[Collected data]
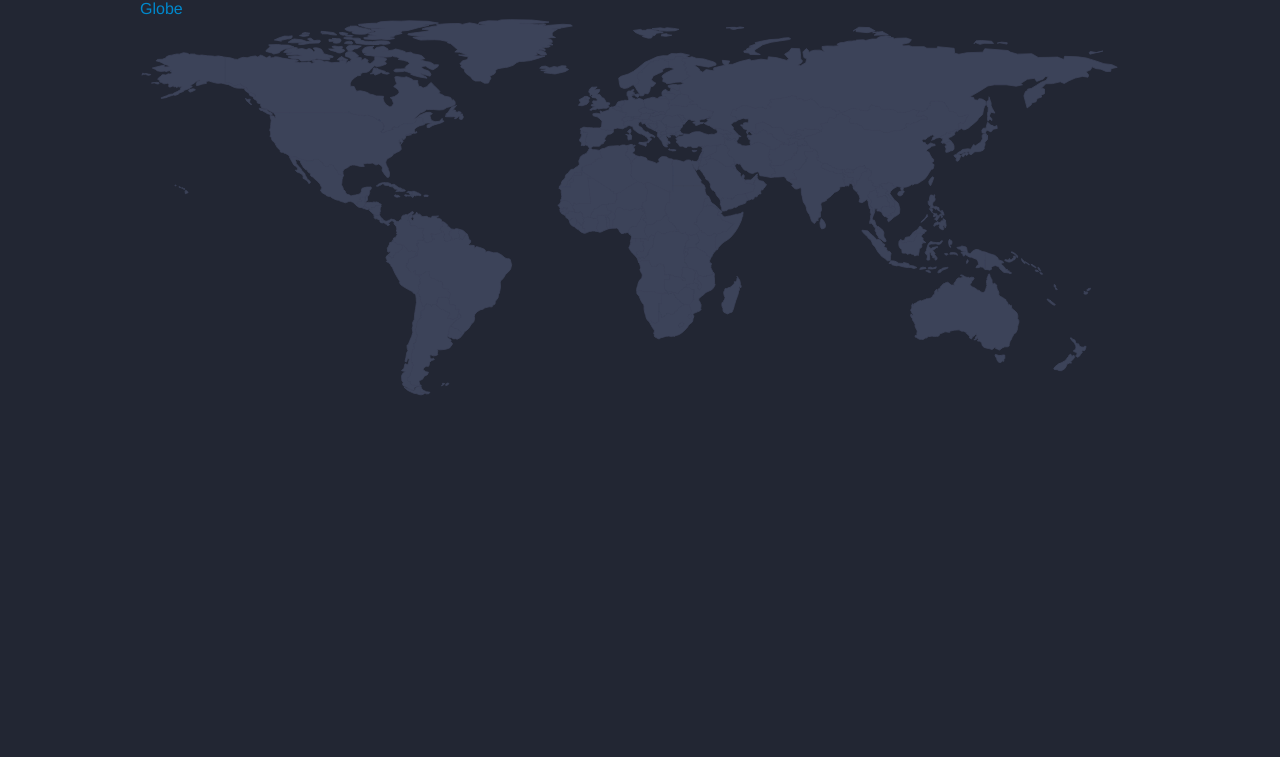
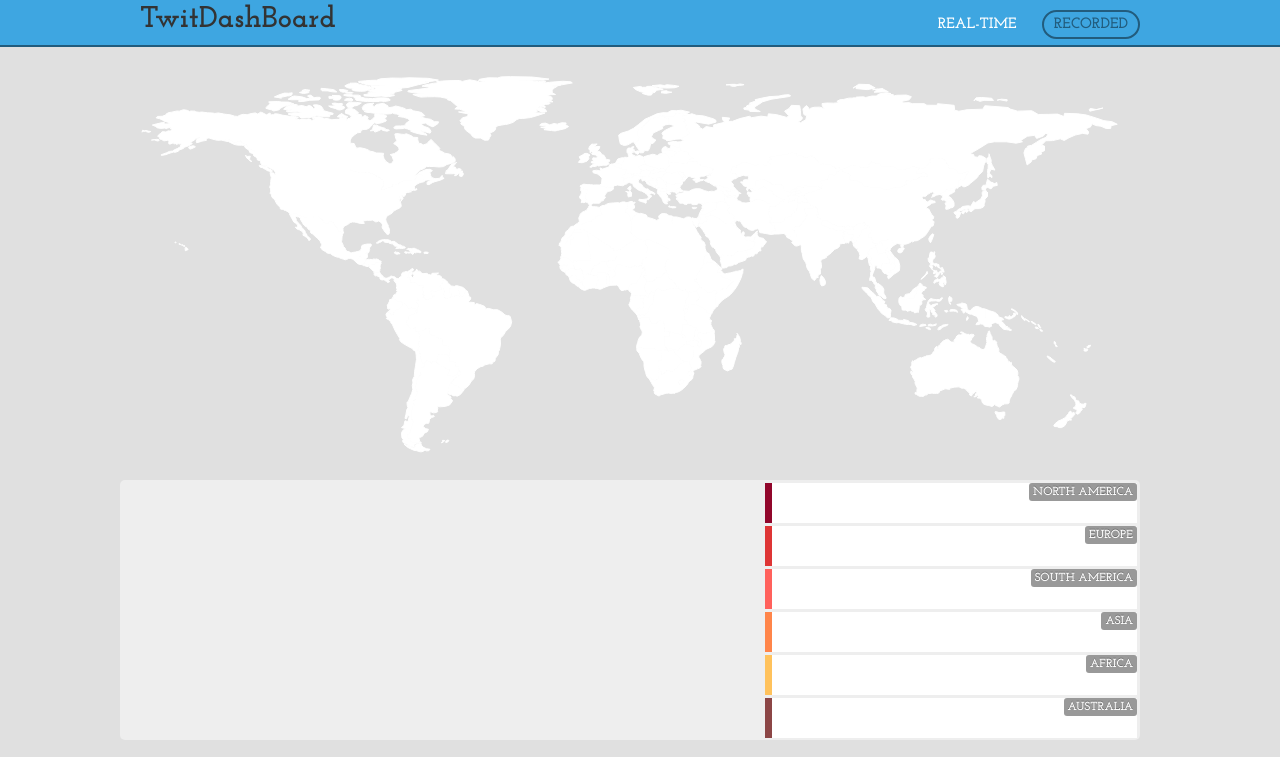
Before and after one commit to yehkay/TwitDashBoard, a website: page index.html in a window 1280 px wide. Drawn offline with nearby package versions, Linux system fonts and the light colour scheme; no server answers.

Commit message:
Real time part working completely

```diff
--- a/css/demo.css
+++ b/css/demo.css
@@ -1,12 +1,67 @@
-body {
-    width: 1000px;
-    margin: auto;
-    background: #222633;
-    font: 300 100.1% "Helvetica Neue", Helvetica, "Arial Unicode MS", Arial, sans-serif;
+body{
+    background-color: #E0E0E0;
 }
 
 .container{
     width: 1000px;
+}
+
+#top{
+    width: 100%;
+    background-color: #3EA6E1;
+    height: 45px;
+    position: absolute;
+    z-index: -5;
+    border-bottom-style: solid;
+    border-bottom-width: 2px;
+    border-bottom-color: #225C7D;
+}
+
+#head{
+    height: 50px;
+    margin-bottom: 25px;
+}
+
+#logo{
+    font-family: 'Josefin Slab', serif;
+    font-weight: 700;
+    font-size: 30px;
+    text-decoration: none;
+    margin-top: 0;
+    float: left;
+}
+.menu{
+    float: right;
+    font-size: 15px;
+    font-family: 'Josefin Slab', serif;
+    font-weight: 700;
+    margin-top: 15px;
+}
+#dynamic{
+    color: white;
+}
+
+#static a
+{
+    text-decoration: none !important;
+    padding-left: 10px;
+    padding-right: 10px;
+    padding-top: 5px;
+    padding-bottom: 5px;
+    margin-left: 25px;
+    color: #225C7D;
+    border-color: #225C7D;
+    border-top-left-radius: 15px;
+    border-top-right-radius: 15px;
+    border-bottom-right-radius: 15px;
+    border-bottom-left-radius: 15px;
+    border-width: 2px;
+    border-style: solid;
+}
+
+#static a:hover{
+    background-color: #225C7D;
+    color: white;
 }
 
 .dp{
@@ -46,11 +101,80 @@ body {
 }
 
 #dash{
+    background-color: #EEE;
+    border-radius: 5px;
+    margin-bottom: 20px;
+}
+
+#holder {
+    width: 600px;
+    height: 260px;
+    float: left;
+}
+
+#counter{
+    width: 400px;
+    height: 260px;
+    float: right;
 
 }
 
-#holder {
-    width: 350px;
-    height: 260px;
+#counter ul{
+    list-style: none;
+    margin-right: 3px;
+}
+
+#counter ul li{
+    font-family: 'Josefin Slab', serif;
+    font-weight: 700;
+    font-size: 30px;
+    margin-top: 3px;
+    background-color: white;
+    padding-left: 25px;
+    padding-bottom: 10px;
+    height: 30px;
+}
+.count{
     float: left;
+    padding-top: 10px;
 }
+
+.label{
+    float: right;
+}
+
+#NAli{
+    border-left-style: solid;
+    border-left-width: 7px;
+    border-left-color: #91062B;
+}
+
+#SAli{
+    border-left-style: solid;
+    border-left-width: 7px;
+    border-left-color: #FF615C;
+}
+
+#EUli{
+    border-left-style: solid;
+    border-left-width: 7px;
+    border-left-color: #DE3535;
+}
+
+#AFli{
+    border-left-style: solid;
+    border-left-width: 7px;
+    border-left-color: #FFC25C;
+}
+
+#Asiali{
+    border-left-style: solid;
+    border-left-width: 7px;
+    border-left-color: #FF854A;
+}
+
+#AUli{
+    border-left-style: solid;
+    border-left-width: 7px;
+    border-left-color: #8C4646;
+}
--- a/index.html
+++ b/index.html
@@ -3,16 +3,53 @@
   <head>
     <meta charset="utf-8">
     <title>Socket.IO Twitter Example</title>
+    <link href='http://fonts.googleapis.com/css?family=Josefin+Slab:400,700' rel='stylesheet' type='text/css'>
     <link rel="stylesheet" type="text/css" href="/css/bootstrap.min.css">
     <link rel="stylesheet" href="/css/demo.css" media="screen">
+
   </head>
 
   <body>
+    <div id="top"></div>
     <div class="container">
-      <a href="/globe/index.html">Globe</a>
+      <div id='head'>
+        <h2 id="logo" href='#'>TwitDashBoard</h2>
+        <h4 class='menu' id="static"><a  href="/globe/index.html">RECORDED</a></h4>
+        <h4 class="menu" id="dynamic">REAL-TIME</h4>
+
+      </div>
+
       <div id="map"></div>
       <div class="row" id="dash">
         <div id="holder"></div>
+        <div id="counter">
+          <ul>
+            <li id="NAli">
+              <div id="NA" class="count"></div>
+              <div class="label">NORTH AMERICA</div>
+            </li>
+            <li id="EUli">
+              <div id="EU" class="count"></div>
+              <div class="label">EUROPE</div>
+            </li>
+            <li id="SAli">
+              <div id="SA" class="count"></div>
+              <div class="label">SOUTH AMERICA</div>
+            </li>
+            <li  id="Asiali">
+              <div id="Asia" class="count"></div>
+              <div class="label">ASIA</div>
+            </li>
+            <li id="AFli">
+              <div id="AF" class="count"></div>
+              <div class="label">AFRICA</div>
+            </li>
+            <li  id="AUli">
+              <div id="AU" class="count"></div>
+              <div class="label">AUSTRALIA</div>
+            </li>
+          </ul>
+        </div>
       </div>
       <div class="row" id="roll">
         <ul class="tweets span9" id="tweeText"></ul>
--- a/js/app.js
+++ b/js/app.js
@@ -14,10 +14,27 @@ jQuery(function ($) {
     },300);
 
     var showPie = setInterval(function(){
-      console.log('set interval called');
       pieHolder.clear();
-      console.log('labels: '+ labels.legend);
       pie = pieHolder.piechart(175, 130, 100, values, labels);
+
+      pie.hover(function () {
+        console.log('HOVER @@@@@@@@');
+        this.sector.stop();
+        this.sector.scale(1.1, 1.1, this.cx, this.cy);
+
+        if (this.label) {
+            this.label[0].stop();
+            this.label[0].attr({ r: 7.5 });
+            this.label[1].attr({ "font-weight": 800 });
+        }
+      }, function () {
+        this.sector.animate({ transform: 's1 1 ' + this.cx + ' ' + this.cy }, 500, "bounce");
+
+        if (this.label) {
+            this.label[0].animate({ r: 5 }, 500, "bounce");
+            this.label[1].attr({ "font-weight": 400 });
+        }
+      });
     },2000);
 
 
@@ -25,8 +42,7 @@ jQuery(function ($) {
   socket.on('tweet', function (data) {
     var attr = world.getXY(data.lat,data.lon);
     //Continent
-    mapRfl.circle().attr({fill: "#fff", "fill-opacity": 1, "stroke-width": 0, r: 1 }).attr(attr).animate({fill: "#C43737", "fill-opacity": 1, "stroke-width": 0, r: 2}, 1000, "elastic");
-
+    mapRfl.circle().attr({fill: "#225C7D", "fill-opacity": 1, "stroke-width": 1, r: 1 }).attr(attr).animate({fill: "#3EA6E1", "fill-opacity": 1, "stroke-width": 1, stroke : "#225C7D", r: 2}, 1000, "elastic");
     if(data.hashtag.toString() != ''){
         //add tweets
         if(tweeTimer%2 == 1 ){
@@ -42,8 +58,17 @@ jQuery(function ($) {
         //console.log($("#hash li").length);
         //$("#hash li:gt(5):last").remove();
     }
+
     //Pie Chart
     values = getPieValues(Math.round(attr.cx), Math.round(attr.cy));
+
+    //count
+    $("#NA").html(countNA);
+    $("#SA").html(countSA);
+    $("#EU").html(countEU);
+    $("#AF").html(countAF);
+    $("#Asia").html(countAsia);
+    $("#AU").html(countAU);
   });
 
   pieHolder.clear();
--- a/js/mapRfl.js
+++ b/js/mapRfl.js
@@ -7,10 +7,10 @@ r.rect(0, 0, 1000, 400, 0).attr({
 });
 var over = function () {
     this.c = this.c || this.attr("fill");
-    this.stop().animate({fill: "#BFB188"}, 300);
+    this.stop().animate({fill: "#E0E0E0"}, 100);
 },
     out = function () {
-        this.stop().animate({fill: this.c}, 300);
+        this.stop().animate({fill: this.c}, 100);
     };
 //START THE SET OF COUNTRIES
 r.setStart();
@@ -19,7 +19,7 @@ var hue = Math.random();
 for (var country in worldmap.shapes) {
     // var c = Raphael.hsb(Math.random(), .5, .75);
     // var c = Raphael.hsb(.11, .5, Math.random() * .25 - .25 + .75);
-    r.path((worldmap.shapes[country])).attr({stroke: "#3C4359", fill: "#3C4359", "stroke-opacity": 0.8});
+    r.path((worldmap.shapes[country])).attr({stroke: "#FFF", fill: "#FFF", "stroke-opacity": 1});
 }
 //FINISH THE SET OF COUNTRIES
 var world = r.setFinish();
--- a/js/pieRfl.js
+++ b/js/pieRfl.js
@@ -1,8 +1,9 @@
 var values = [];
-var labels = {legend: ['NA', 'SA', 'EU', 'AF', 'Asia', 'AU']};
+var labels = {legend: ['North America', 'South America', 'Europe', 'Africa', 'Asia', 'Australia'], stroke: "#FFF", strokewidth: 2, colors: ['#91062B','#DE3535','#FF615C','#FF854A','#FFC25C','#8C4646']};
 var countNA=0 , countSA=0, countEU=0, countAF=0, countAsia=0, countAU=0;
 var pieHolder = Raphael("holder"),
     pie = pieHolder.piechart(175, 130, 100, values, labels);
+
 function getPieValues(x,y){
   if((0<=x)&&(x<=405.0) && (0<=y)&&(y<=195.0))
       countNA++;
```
---
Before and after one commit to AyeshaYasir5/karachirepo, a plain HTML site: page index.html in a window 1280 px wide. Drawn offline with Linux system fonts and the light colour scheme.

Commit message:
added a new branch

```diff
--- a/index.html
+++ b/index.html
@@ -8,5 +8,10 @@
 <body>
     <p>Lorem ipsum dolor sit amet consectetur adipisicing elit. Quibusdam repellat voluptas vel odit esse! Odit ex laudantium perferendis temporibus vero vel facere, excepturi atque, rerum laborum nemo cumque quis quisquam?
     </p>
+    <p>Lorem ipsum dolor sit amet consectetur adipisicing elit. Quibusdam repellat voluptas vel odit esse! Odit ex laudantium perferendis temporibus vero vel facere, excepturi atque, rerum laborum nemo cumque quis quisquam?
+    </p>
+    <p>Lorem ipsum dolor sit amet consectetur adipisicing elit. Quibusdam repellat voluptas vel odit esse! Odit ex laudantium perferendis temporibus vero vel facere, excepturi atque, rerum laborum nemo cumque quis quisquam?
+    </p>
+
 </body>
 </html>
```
...
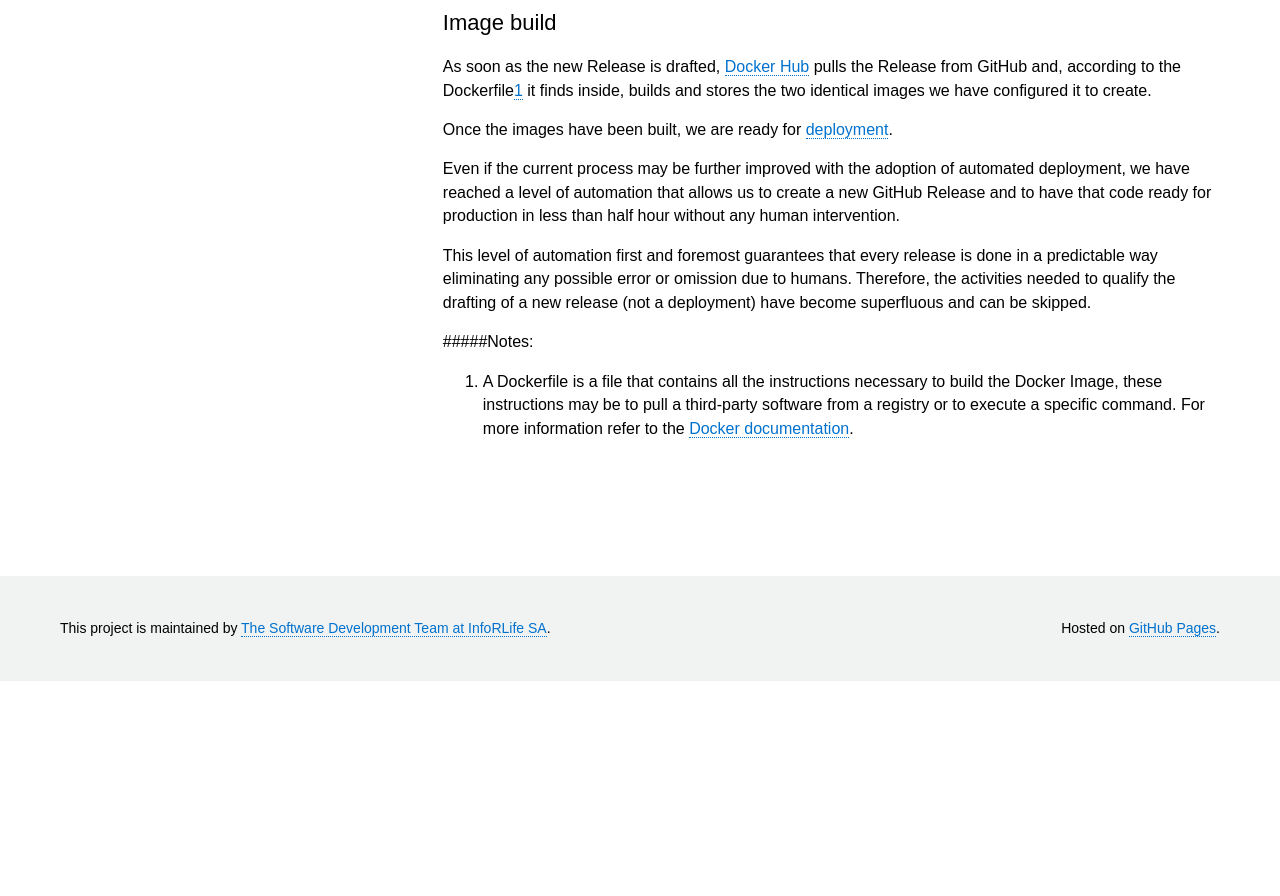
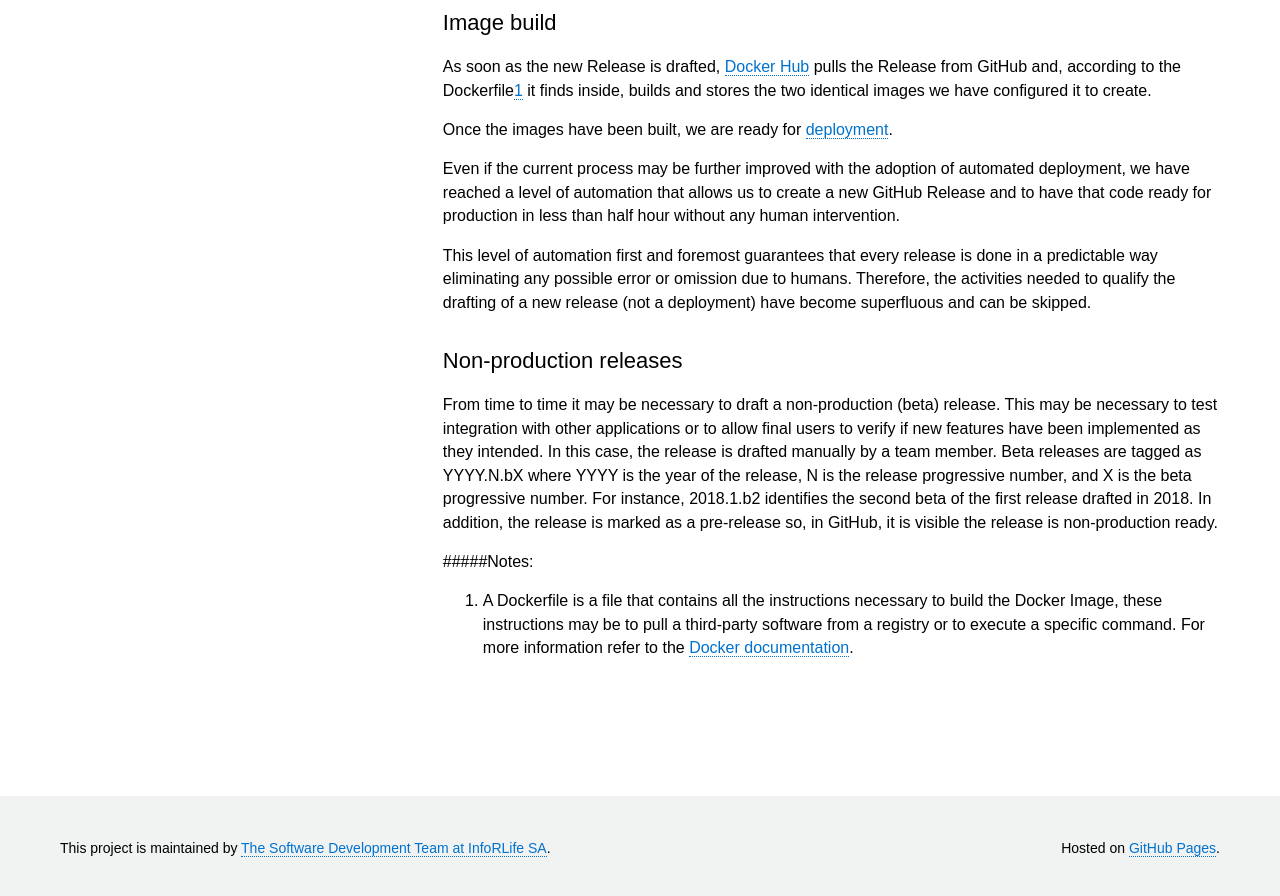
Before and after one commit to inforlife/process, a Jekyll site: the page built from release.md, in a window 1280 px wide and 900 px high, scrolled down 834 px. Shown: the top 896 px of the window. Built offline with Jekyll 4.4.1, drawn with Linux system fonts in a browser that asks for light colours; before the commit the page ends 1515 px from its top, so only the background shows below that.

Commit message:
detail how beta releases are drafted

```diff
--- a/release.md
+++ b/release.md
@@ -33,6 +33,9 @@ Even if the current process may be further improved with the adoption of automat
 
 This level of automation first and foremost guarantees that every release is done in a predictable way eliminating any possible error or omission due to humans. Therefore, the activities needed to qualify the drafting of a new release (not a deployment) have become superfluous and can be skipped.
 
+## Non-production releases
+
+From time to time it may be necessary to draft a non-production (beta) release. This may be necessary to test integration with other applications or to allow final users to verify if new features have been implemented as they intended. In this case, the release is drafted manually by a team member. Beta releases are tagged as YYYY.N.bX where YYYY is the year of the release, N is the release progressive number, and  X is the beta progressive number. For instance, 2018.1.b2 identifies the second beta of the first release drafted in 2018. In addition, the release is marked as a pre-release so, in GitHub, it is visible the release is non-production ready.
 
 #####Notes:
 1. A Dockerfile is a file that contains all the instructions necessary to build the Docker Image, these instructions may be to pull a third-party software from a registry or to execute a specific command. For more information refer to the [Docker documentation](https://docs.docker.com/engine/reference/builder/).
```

> **What the exercise asks**
Copy every line from the data that includes the string "globe".

> **Exercise solution**
-      <a href="/globe/index.html">Globe</a>
+        <h4 class='menu' id="static"><a  href="/globe/index.html">RECORDED</a></h4>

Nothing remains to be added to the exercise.